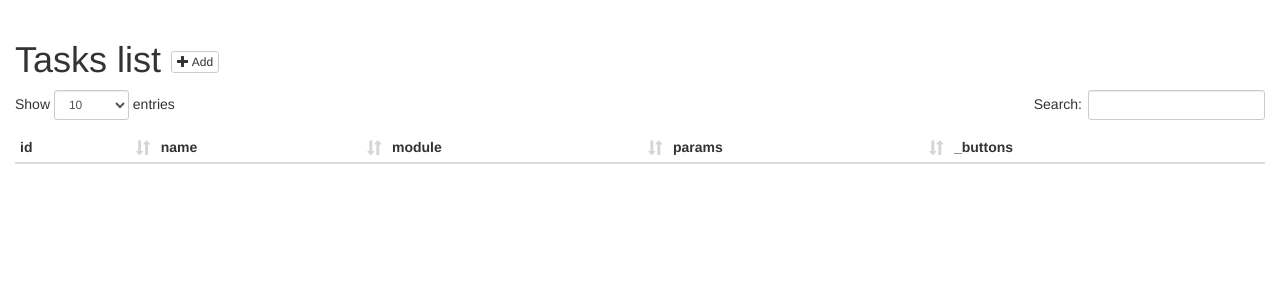
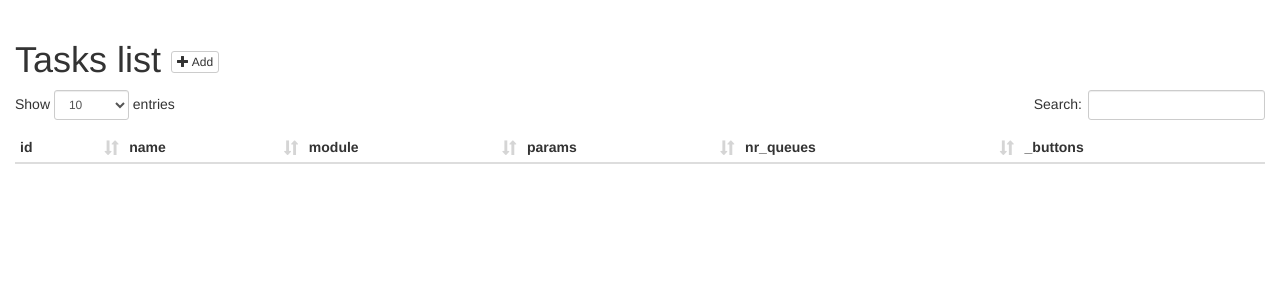
Before and after one commit to bodik/sner4, a Flask app: template sner/server/templates/scheduler/task/list.html in a window 1280 px wide. Shown: the part 52-352 px from the top of the page. Run offline with Flask 2, Linux system fonts and the light colour scheme; the template is opened without the code that fills it, so the values that code supplies are empty; some libraries are stand-ins or nearby versions.

Commit message:
server: scheduler task list show number of queues

```diff
--- a/sner/server/controller/scheduler/task.py
+++ b/sner/server/controller/scheduler/task.py
@@ -5,6 +5,7 @@ controller task
 
 from datatables import ColumnDT, DataTables
 from flask import jsonify, redirect, render_template, request, url_for
+from sqlalchemy import func
 from sqlalchemy_filters import apply_filters
 
 from sner.server import db
@@ -12,7 +13,7 @@ from sner.server.controller.auth import role_required
 from sner.server.controller.scheduler import blueprint
 from sner.server.form import ButtonForm
 from sner.server.form.scheduler import TaskForm
-from sner.server.model.scheduler import Task
+from sner.server.model.scheduler import Queue, Task
 from sner.server.sqlafilter import filter_parser
 
 
@@ -34,9 +35,10 @@ def task_list_json_route():
         ColumnDT(Task.name, mData='name'),
         ColumnDT(Task.module, mData='module'),
         ColumnDT(Task.params, mData='params'),
+        ColumnDT(func.count(Queue.id), mData='nr_queues', global_search=False),
         ColumnDT('1', mData='_buttons', search_method='none', global_search=False)
     ]
-    query = db.session.query().select_from(Task)
+    query = db.session.query().select_from(Task).outerjoin(Queue, Task.id == Queue.task_id).group_by(Task.id)
     if 'filter' in request.values:
         query = apply_filters(query, filter_parser.parse(request.values.get('filter')), do_auto_join=False)
 
--- a/sner/server/templates/scheduler/task/list.html
+++ b/sner/server/templates/scheduler/task/list.html
@@ -10,6 +10,7 @@
 			dt_column('name'),
 			dt_column('module'),
 			dt_column('params'),
+			dt_column('nr_queues'),
 			dt_column_buttons(scheduler_pagepart_task_controls)
 		]
 	};
```
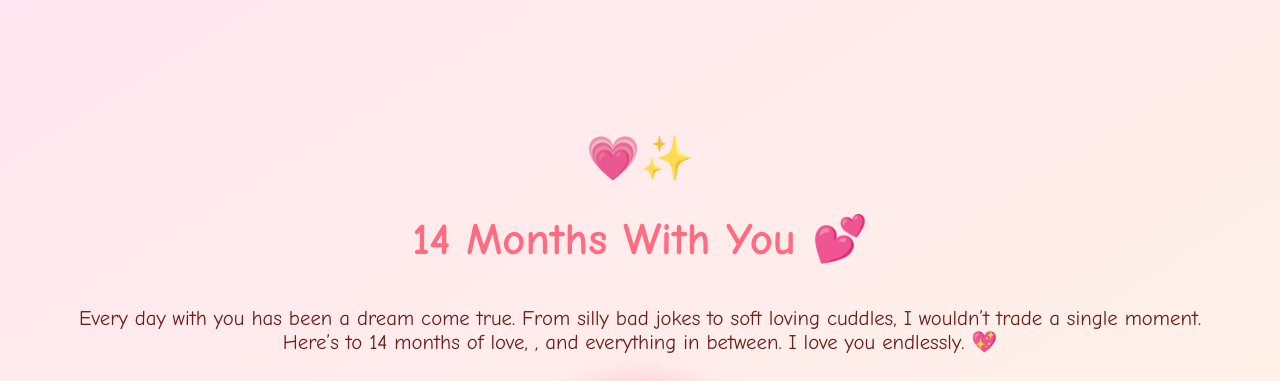
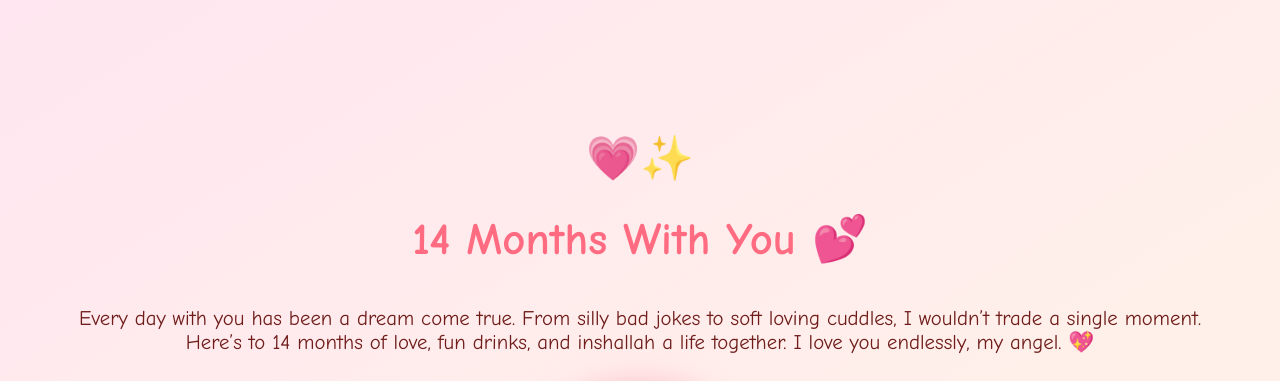
Before and after one commit to za1nkhan/14th-anniversary, a plain HTML site: page index.html in a window 1280 px wide. Shown: the top 381 px of the page. Drawn offline with Linux system fonts and the light colour scheme.

Commit message:
Update index.html

```diff
--- a/index.html
+++ b/index.html
@@ -86,7 +86,7 @@
 <body>
   <div class="heart-sparkle">💗✨</div>
   <h1>14 Months With You 💕</h1>
-  <p>Every day with you has been a dream come true. From silly bad jokes to soft loving cuddles, I wouldn’t trade a single moment. Here’s to 14 months of love, , and everything in between. I love you endlessly. 💖</p>
+  <p>Every day with you has been a dream come true. From silly bad jokes to soft loving cuddles, I wouldn’t trade a single moment. Here’s to 14 months of love, fun drinks, and inshallah a life together. I love you endlessly, my angel. 💖</p>
 
   <div class="photo-container">
     <img src="image (2).jpg" alt="Our cute memory">
```
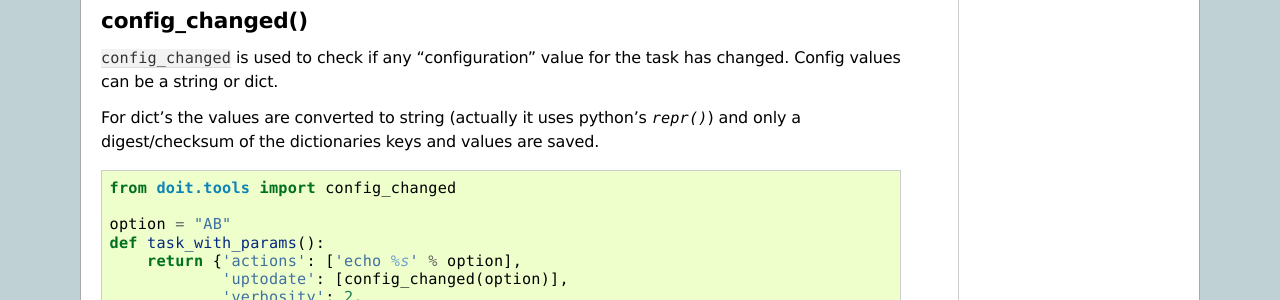
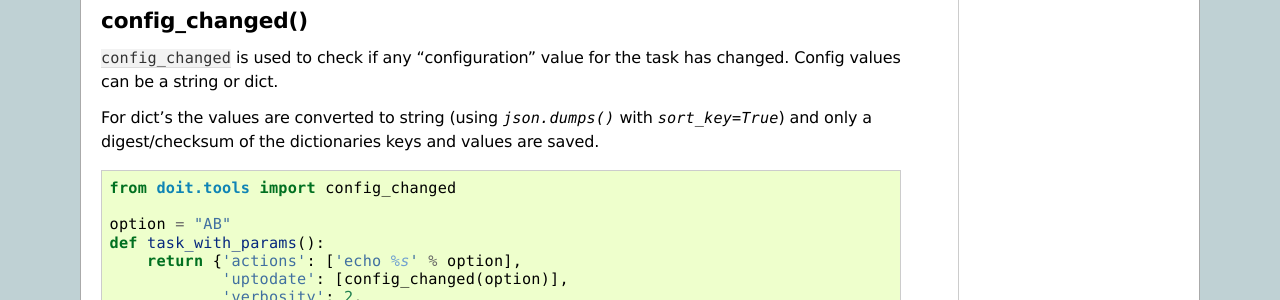
Before and after one commit to pydoit/doit, a Sphinx documentation site: the page built from doc/uptodate.rst, in a window 1280 px wide and 900 px high, scrolled down 1710 px. Shown: the part 152-452 px from the top of the window. Built offline with Sphinx 7.4.7, drawn with Linux system fonts in a browser that asks for light colours.

Commit message:
doc: refs #113 config_changed now uses json.dumps()

```diff
--- a/doc/uptodate.rst
+++ b/doc/uptodate.rst
@@ -92,7 +92,7 @@ config_changed()
 ``config_changed`` is used to check if any "configuration" value for the task has
 changed. Config values can be a string or dict.
 
-For dict's the values are converted to string (actually it uses python's `repr()`)
+For dict's the values are converted to string (using `json.dumps()` with `sort_key=True`)
 and only a digest/checksum of the dictionaries keys and values are saved.
 
 .. literalinclude:: samples/config_params.py
```
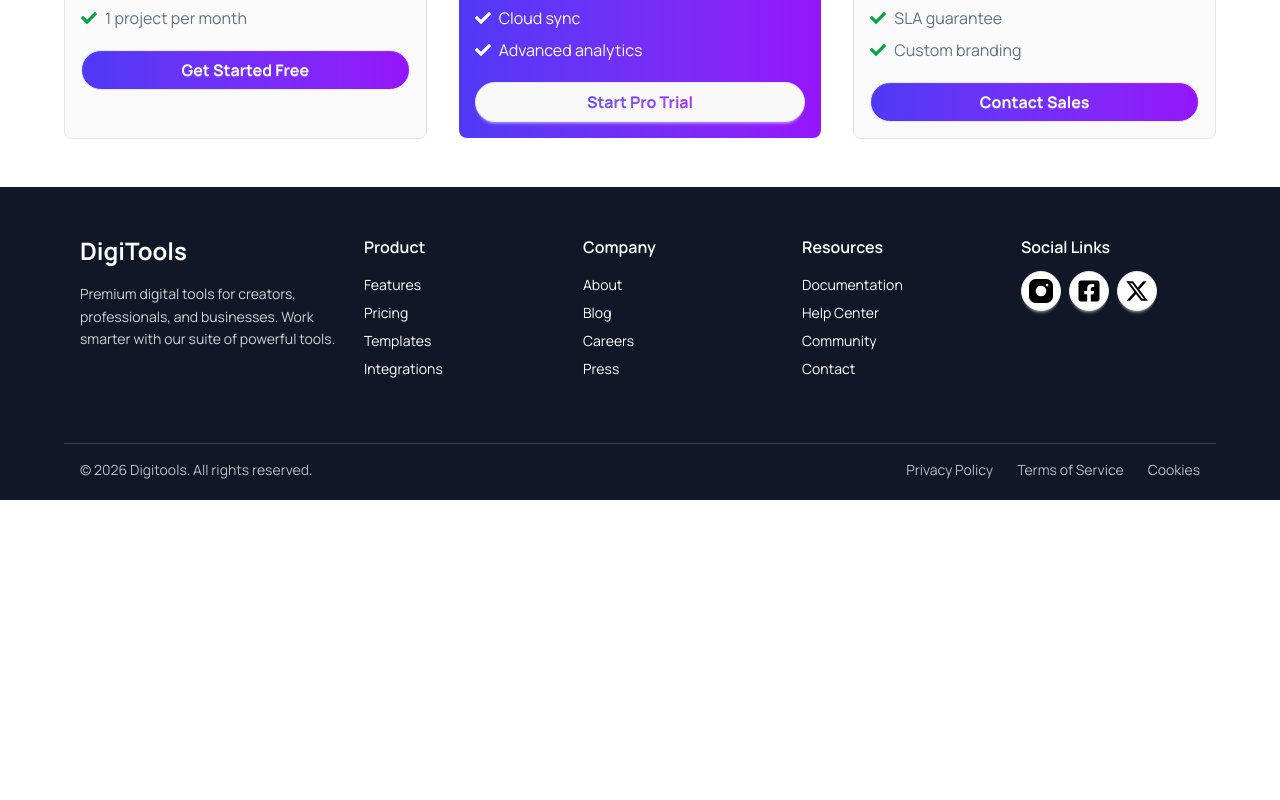
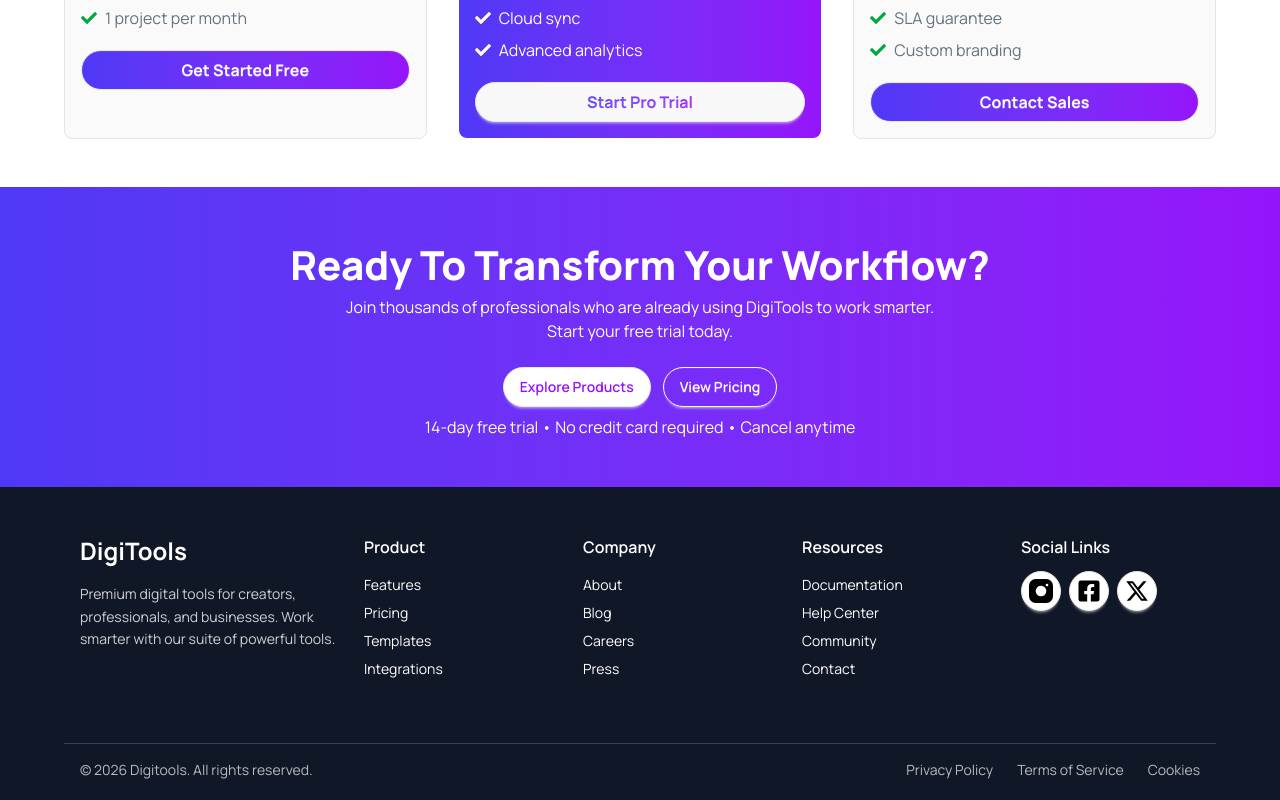
Before and after one commit to jumana-rahman/A06-Digitools-Platform, a React (Vite) app: page / in a window 1280 px wide. Shown: the part 3259-4059 px from the top of the page. Before the commit the page ends 3759 px from the top, so only its background shows below. Built offline with nearby package versions, Linux system fonts and the light colour scheme.

Commit message:
completed workflow section

```diff
--- a/src/App.jsx
+++ b/src/App.jsx
@@ -9,6 +9,7 @@
 import { ToastContainer, toast } from "react-toastify";
 import { useState, useEffect } from 'react'
 import Footer from './components/Footer'
+import Workflow from './components/Workflow'
 
 function App() {
   const [view, setView] = useState("products");
@@ -102,6 +103,8 @@
 
       <Pricing/>
 
+      <Workflow/>
+
       <Footer/>
 
 
--- /dev/null
+++ b/src/components/Workflow.jsx
@@ -0,0 +1,22 @@
+import React from 'react';
+
+const Workflow = () => {
+    return (
+        <div className='py-12 bg-linear-to-r from-[#4F39F6] to-[#9514FA] text-white'>
+            <div className='w-[90%] mx-auto text-center'>
+                <h1 className='text-[40px] font-extrabold capitalize'>Ready to transform your workflow?</h1>
+                <p className='text-[16px] font-normal'>Join thousands of professionals who are already using DigiTools to work smarter. <br />Start your free trial today.</p>
+
+                <div className='flex flex-col sm:flex-row justify-center gap-3 mt-6 mb-2'>
+                    <button className='btn bg-white rounded-full text-[#9514FA] hover:bg-zinc-200'>Explore Products</button>
+
+                    <button className='btn bg-transparent rounded-full text-white border border-white hover:bg-white hover:text-[#9514FA] '>View Pricing</button>
+                </div>
+
+                <p className='text-[16px] font-normal'>14-day free trial • No credit card required • Cancel anytime</p>
+            </div>
+        </div>
+    );
+};
+
+export default Workflow;
```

» Work required
Please copy out the whole listing exactly as it stands, minus the pictures.

» Answer space
Before and after one commit to bodik/sner4, a Flask app: template sner/server/templates/scheduler/task/list.html in a window 1280 px wide. Shown: the part 52-352 px from the top of the page. Run offline with Flask 2, Linux system fonts and the light colour scheme; the template is opened without the code that fills it, so the values that code supplies are empty; some libraries are stand-ins or nearby versions.

Commit message:
server: scheduler task list show number of queues

```diff
--- a/sner/server/controller/scheduler/task.py
+++ b/sner/server/controller/scheduler/task.py
@@ -5,6 +5,7 @@ controller task
 
 from datatables import ColumnDT, DataTables
 from flask import jsonify, redirect, render_template, request, url_for
+from sqlalchemy import func
 from sqlalchemy_filters import apply_filters
 
 from sner.server import db
@@ -12,7 +13,7 @@ from sner.server.controller.auth import role_required
 from sner.server.controller.scheduler import blueprint
 from sner.server.form import ButtonForm
 from sner.server.form.scheduler import TaskForm
-from sner.server.model.scheduler import Task
+from sner.server.model.scheduler import Queue, Task
 from sner.server.sqlafilter import filter_parser
 
 
@@ -34,9 +35,10 @@ def task_list_json_route():
         ColumnDT(Task.name, mData='name'),
         ColumnDT(Task.module, mData='module'),
         ColumnDT(Task.params, mData='params'),
+        ColumnDT(func.count(Queue.id), mData='nr_queues', global_search=False),
         ColumnDT('1', mData='_buttons', search_method='none', global_search=False)
     ]
-    query = db.session.query().select_from(Task)
+    query = db.session.query().select_from(Task).outerjoin(Queue, Task.id == Queue.task_id).group_by(Task.id)
     if 'filter' in request.values:
         query = apply_filters(query, filter_parser.parse(request.values.get('filter')), do_auto_join=False)
 
--- a/sner/server/templates/scheduler/task/list.html
+++ b/sner/server/templates/scheduler/task/list.html
@@ -10,6 +10,7 @@
 			dt_column('name'),
 			dt_column('module'),
 			dt_column('params'),
+			dt_column('nr_queues'),
 			dt_column_buttons(scheduler_pagepart_task_controls)
 		]
 	};
```
Before and after one commit to za1nkhan/14th-anniversary, a plain HTML site: page index.html in a window 1280 px wide. Shown: the top 381 px of the page. Drawn offline with Linux system fonts and the light colour scheme.

Commit message:
Update index.html

```diff
--- a/index.html
+++ b/index.html
@@ -86,7 +86,7 @@
 <body>
   <div class="heart-sparkle">💗✨</div>
   <h1>14 Months With You 💕</h1>
-  <p>Every day with you has been a dream come true. From silly bad jokes to soft loving cuddles, I wouldn’t trade a single moment. Here’s to 14 months of love, , and everything in between. I love you endlessly. 💖</p>
+  <p>Every day with you has been a dream come true. From silly bad jokes to soft loving cuddles, I wouldn’t trade a single moment. Here’s to 14 months of love, fun drinks, and inshallah a life together. I love you endlessly, my angel. 💖</p>
 
   <div class="photo-container">
     <img src="image (2).jpg" alt="Our cute memory">
```
Before and after one commit to pydoit/doit, a Sphinx documentation site: the page built from doc/uptodate.rst, in a window 1280 px wide and 900 px high, scrolled down 1710 px. Shown: the part 152-452 px from the top of the window. Built offline with Sphinx 7.4.7, drawn with Linux system fonts in a browser that asks for light colours.

Commit message:
doc: refs #113 config_changed now uses json.dumps()

```diff
--- a/doc/uptodate.rst
+++ b/doc/uptodate.rst
@@ -92,7 +92,7 @@ config_changed()
 ``config_changed`` is used to check if any "configuration" value for the task has
 changed. Config values can be a string or dict.
 
-For dict's the values are converted to string (actually it uses python's `repr()`)
+For dict's the values are converted to string (using `json.dumps()` with `sort_key=True`)
 and only a digest/checksum of the dictionaries keys and values are saved.
 
 .. literalinclude:: samples/config_params.py
```
Before and after one commit to jumana-rahman/A06-Digitools-Platform, a React (Vite) app: page / in a window 1280 px wide. Shown: the part 3259-4059 px from the top of the page. Before the commit the page ends 3759 px from the top, so only its background shows below. Built offline with nearby package versions, Linux system fonts and the light colour scheme.

Commit message:
completed workflow section

```diff
--- a/src/App.jsx
+++ b/src/App.jsx
@@ -9,6 +9,7 @@
 import { ToastContainer, toast } from "react-toastify";
 import { useState, useEffect } from 'react'
 import Footer from './components/Footer'
+import Workflow from './components/Workflow'
 
 function App() {
   const [view, setView] = useState("products");
@@ -102,6 +103,8 @@
 
       <Pricing/>
 
+      <Workflow/>
+
       <Footer/>
 
 
--- /dev/null
+++ b/src/components/Workflow.jsx
@@ -0,0 +1,22 @@
+import React from 'react';
+
+const Workflow = () => {
+    return (
+        <div className='py-12 bg-linear-to-r from-[#4F39F6] to-[#9514FA] text-white'>
+            <div className='w-[90%] mx-auto text-center'>
+                <h1 className='text-[40px] font-extrabold capitalize'>Ready to transform your workflow?</h1>
+                <p className='text-[16px] font-normal'>Join thousands of professionals who are already using DigiTools to work smarter. <br />Start your free trial today.</p>
+
+                <div className='flex flex-col sm:flex-row justify-center gap-3 mt-6 mb-2'>
+                    <button className='btn bg-white rounded-full text-[#9514FA] hover:bg-zinc-200'>Explore Products</button>
+
+                    <button className='btn bg-transparent rounded-full text-white border border-white hover:bg-white hover:text-[#9514FA] '>View Pricing</button>
+                </div>
+
+                <p className='text-[16px] font-normal'>14-day free trial • No credit card required • Cancel anytime</p>
+            </div>
+        </div>
+    );
+};
+
+export default Workflow;
```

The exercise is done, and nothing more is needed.